=== PROVIDED ENTRIES ===

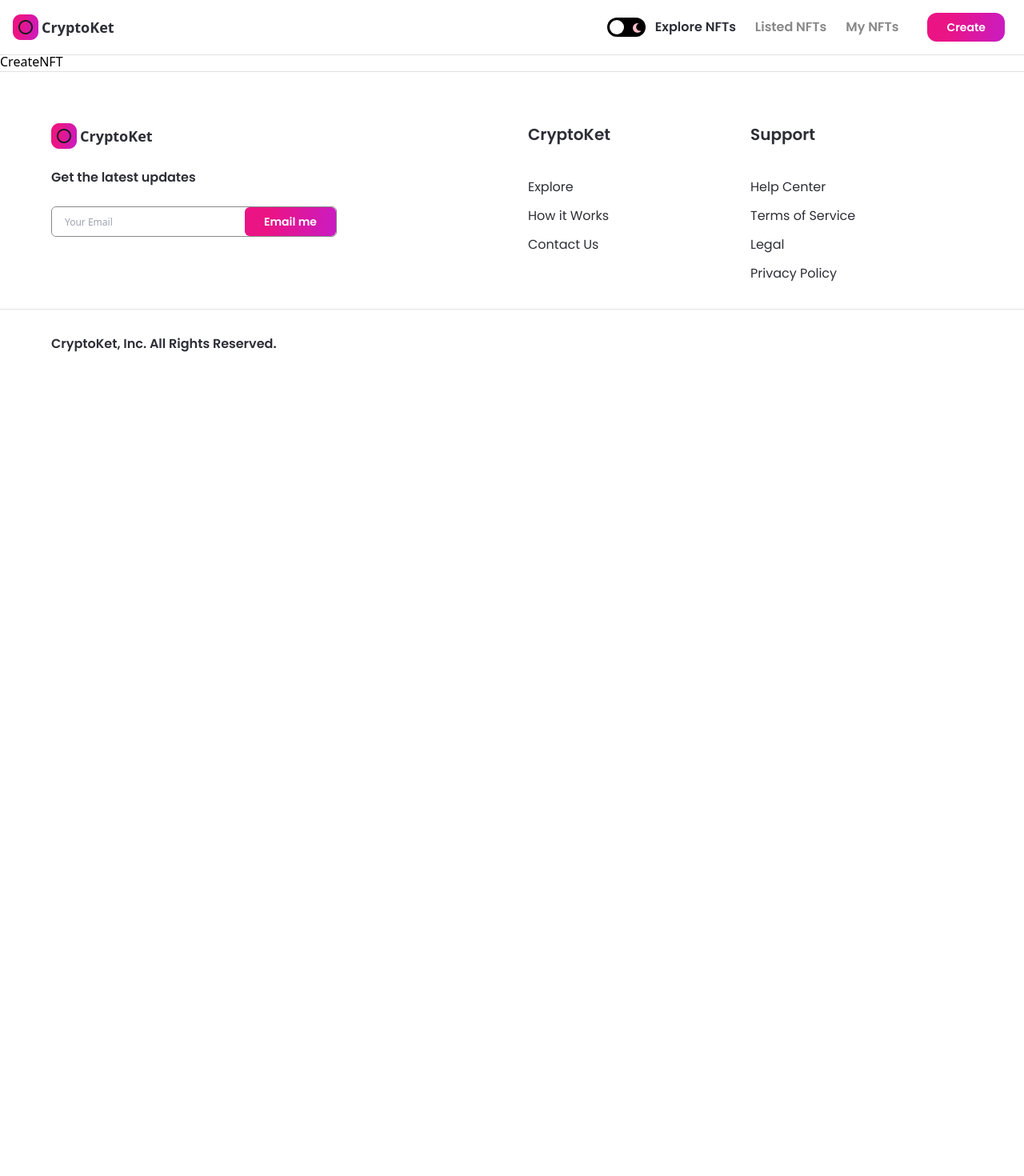
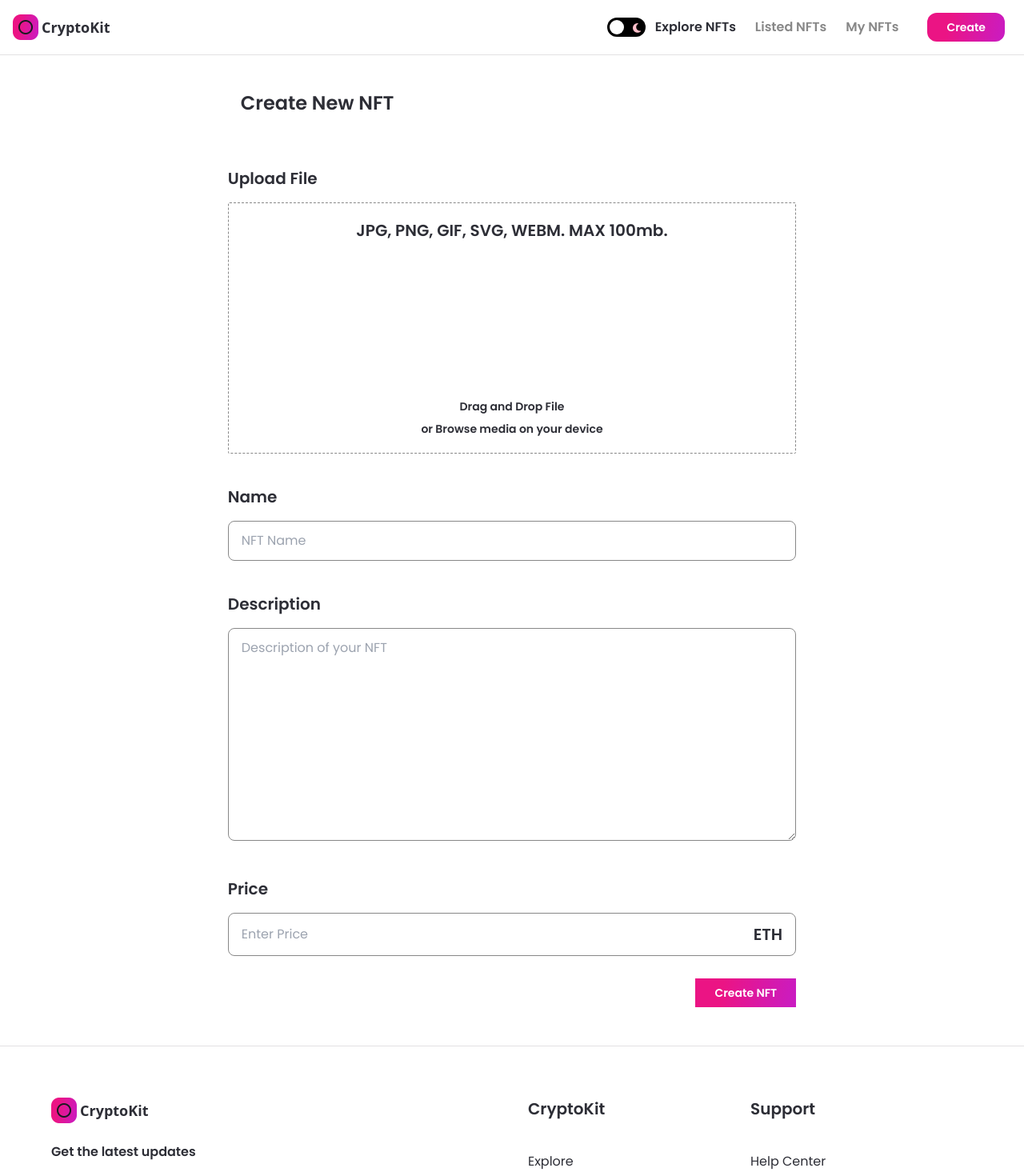
Before and after one commit to abhijit69-ui/nft_marketplace, a Next.js app: page /create-nft in a window 1280 px wide. Shown: the top 1470 px of the page at 80% size. Before the commit the page ends 800 px from the top, so only its background shows below. Built offline with nearby package versions, Linux system fonts and the light colour scheme.

Commit message:
create nft form

```diff
--- a/components/Footer.jsx
+++ b/components/Footer.jsx
@@ -22,7 +22,7 @@
         <div className="flexStart flex-1 flex-col">
           <div className="flexCenter cursor-pointer">
             <Image src={images.logo02} objectFit="contain" width={32} height={32} alt="logo" />
-            <p className="dark:text-white text-nft-black-1 font-semibold text-lg ml-1">CryptoKet</p>
+            <p className="dark:text-white text-nft-black-1 font-semibold text-lg ml-1">CryptoKit</p>
           </div>
           <p className="font-poppins dark:text-white text-nft-black-1 font-semibold text-base mt-6">Get the latest updates</p>
           <div className="flexBetween md:w-full minlg:w-557 w-357 mt-6 dark:bg-nft-black-2 bg-white border dark:border-nft-black-2 border-nft-gray-2 rounded-md">
@@ -34,14 +34,14 @@
         </div>
 
         <div className="flex-1 flexBetweenStart flex-wrap ml-10 md:ml-0 md:mt-8">
-          <FooterLinks heading="CryptoKet" items={['Explore', 'How it Works', 'Contact Us']} />
+          <FooterLinks heading="CryptoKit" items={['Explore', 'How it Works', 'Contact Us']} />
           <FooterLinks heading="Support" items={['Help Center', 'Terms of Service', 'Legal', 'Privacy Policy']} />
         </div>
       </div>
 
       <div className="flexCenter w-full mt-5 border-t dark:border-nft-black-1 border-nft-gray-1 sm:px-4 px-16">
         <div className="flexBetween flex-row w-full minmd:w-4/5 sm:flex-col mt-7">
-          <p className="font-poppins dark:text-white text-nft-black-1 font-semibold text-base">CryptoKet, Inc. All Rights Reserved.</p>
+          <p className="font-poppins dark:text-white text-nft-black-1 font-semibold text-base">CryptoKit, Inc. All Rights Reserved.</p>
           <div className="flex flex-row sm:mt-4">
             {[images.instagram, images.twitter, images.telegram, images.discord].map((image, index) => (
               <div className="mx-2 cursor-pointer" key={index}>
--- /dev/null
+++ b/components/Input.jsx
@@ -0,0 +1,36 @@
+import React from 'react';
+
+const Input = ({ inputType, title, placeholder, handleClick }) => (
+  <div className="mt-10 w-full">
+    <p className="font-poppins dark:text-white text-nft-black-1 font-semibold text-xl">{title}</p>
+
+    {inputType === 'number' ? (
+      <div className="dark:bg-nft-black-1 bg-white border dark:border-nft-black-1 border-nft-gray-2 rounded-lg w-full outline-none font-poppins dark:text-white text-nft-gray-2 text-base mt-4 px-4 py-3 flexBetween flex-row">
+        <input
+          type="number"
+          className="flex w-full dark:bg-nft-black-1 bg-white outline-none"
+          placeholder={placeholder}
+          onChange={handleClick}
+        />
+        <p className="font-poppins dark:text-white text-nft-black-1 font-semibold text-xl">ETH</p>
+      </div>
+    ) : inputType === 'textarea' ? (
+      <textarea
+        rows={10}
+        className="dark:bg-nft-black-1 bg-white border dark:border-nft-black-1 border-nft-gray-2 rounded-lg w-full outline-none font-poppins dark:text-white text-nft-gray-2 text-base mt-4 px-4 py-3"
+        placeholder={placeholder}
+        onChange={handleClick}
+      />
+    )
+      : (
+        <input
+          placeholder={placeholder}
+          className="dark:bg-nft-black-1 bg-white border dark:border-nft-black-1 border-nft-gray-2 rounded-lg w-full outline-none font-poppins dark:text-white text-nft-gray-2 text-base mt-4 px-4 py-3"
+          onChange={handleClick}
+        />
+      )}
+
+  </div>
+);
+
+export default Input;
--- a/components/NFTCard.jsx
+++ b/components/NFTCard.jsx
@@ -1,7 +1,29 @@
 import React from 'react';
+import Image from 'next/image';
+import Link from 'next/link';
 
-const NFTCard = () => (
-  <div>NFTCard</div>
+import images from '../assets';
+
+const NFTCard = ({ nft }) => (
+  <Link href={{ pathname: '/nft-details', query: nft }}>
+    <div className="flex-1 min-w-215 max-w-max xs:max-w-none sm:w-full sm:min-w-155 minmd:min-w-256 minlg:min-w-327 dark:bg-nft-black-3 bg-white rounded-2xl p-4 m-4 minlg:m-8 sm:my-2 sm:mx-2 cursor-pointer shadow-md">
+      <div className="relative w-full h-52 sm:h-36 xs:h-56 minmd:h-60 minlg:h-300 rounded-2xl overflow-hidden">
+        <Image
+          src={nft.image || images[`nft${nft.i}`]}
+          layout="fill"
+          objectFit="cover"
+          alt={`nft${nft.i}`}
+        />
+      </div>
+      <div className="mt-3 flex flex-col">
+        <p className="font-poppins dark:text-white text-nft-black-1 font-semibold text-sm minlg:text-xl">{nft.name}</p>
+        <div className="flexBetween mt-1 minlg:mt-3 flex-row xs:flex-col xs:items-start xs:mt-3">
+          <p className="font-poppins dark:text-white text-nft-black-1 font-semibold text-xs minlg:text-lg">{nft.price} <span className="font-normal">ETH</span></p>
+          <p className="font-poppins dark:text-white text-nft-black-1 font-semibold text-xs minlg:text-lg">{nft.seller}</p>
+        </div>
+      </div>
+    </div>
+  </Link>
 );
 
 export default NFTCard;
--- a/components/Navbar.jsx
+++ b/components/Navbar.jsx
@@ -72,7 +72,7 @@
         <Link href="/">
           <div className="flexCenter md:hidden cursor-pointer" onClick={() => {}}>
             <Image src={images.logo02} objectFit="contain" width={32} height={32} alt="logo" />
-            <p className="dark:text-white text-nft-black-1 font-semibold text-lg ml-1">CryptoKet</p>
+            <p className="dark:text-white text-nft-black-1 font-semibold text-lg ml-1">CryptoKit</p>
           </div>
         </Link>
         <Link href="/">
--- a/components/index.js
+++ b/components/index.js
@@ -4,5 +4,6 @@
 import Banner from './Banner';
 import CreatorCard from './CreatorCard';
 import NFTCard from './NFTCard';
+import Input from './Input';
 
-export { Navbar, Footer, Button, Banner, CreatorCard, NFTCard };
+export { Navbar, Footer, Button, Banner, CreatorCard, NFTCard, Input };
--- a/pages/create-nft.js
+++ b/pages/create-nft.js
@@ -1,7 +1,99 @@
-import React from 'react';
+import { useState, useMemo, useCallback, useContext } from 'react';
+import { useRouter } from 'next/router';
+import { useDropzone } from 'react-dropzone';
+import Image from 'next/image';
+import { useTheme } from 'next-themes';
 
-const CreateNFT = () => (
-  <div>CreateNFT</div>
-);
+import { Button, Input } from '../components';
+import images from '../assets';
+
+const CreateNFT = () => {
+  const [fileUrl, setFileUrl] = useState(null);
+  const [formInput, setFormInput] = useState({ price: '', name: '', description: '' });
+  const { theme } = useTheme();
+
+  const onDrop = useCallback(() => {
+    // upload image to the IPFS
+  }, []);
+
+  const { getRootProps, getInputProps, isDragActive, isDragAccept, isDragReject } = useDropzone({
+    onDrop,
+    accept: 'image/*',
+    maxSize: 5000000,
+  });
+
+  const fileStyle = useMemo(() => (
+    `dark:bg-nft-black-1 bg-white border dark:border-white border-nft-gray-2 flex flex-col items-center p-5 rounded-sm border-dashed
+    ${isDragActive && 'border-file-active'}
+    ${isDragAccept && 'border-file-accept'}
+    ${isDragReject && 'border-file-reject'}`
+  ), [isDragActive, isDragAccept, isDragReject]);
+
+  return (
+    <div className="flex justify-center sm:px-4 p-12">
+      <div className="w-3/5 md:w-full">
+        <h1 className="font-poppins dark:text-white text-nft-black-1 text-2xl minlg:text-4xl font-semibold ml-4 xs:ml-0">Create New NFT</h1>
+        <div className="mt-16">
+          <p className="font-poppins dark:text-white text-nft-black-1 font-semibold text-xl">Upload File</p>
+          <div className="mt-4">
+            <div {...getRootProps()} className={fileStyle}>
+              <input {...getInputProps()} />
+              <div className="flexCenter flex-col text-center">
+                <p className="font-poppins dark:text-white text-nft-black-1 font-semibold text-xl">JPG, PNG, GIF, SVG, WEBM. MAX 100mb.</p>
+                <div className="my-12 w-full flex justify-center">
+                  <Image
+                    src={images.upload}
+                    width={100}
+                    height={100}
+                    objectFit="contain"
+                    alt="file upload"
+                    className={theme === 'light' && 'filter invert'}
+                  />
+                </div>
+
+                <p className="font-poppins dark:text-white text-nft-black-1 font-semibold text-sm">Drag and Drop File</p>
+                <p className="font-poppins dark:text-white text-nft-black-1 font-semibold text-sm mt-2">or Browse media on your device</p>
+              </div>
+            </div>
+            {fileUrl && (
+              <aside>
+                <div>
+                  <img src={fileUrl} alt="asset_file" />
+                </div>
+              </aside>
+            )}
+          </div>
+        </div>
+
+        <Input
+          inputType="input"
+          title="Name"
+          placeholder="NFT Name"
+          handleClick={() => {}}
+        />
+        <Input
+          inputType="textarea"
+          title="Description"
+          placeholder="Description of your NFT"
+          handleClick={(e) => setFormInput({ ...formInput, name: e.target.value })}
+        />
+        <Input
+          inputType="number"
+          title="Price"
+          placeholder="Enter Price"
+          handleClick={(e) => setFormInput({ ...formInput, description: e.target.value })}
+        />
+
+        <div className="mt-7 w-full flex justify-end">
+          <Button
+            btnName="Create NFT"
+            className="rounded-xl"
+            handleClick={(e) => setFormInput({ ...formInput, price: e.target.value })}
+          />
+        </div>
+      </div>
+    </div>
+  );
+};
 
 export default CreateNFT;
--- a/pages/index.js
+++ b/pages/index.js
@@ -1,7 +1,7 @@
 import { useState, useEffect, useRef } from 'react';
 import Image from 'next/image';
 import { useTheme } from 'next-themes';
-import { Banner, CreatorCard } from '../components';
+import { Banner, CreatorCard, NFTCard } from '../components';
 
 import images from '../assets';
 import { makeId } from '../utils/makeId';
@@ -104,6 +104,7 @@
                 nft={{
                   i,
                   name: `Nifty NFT ${i}`,
+                  price: (10 - i * 0.534).toFixed(2),
                   seller: `0x${makeId(3)}...${makeId(4)}`,
                   owner: `0x${makeId(3)}...${makeId(4)}`,
                   description: 'Cool NFT on Sale',
```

===

WORK TO BE COMPLETED
Above are entries; state the number of lines among them that contain "placeholder", and nothing else.

SOLUTION FOR THIS TASK
7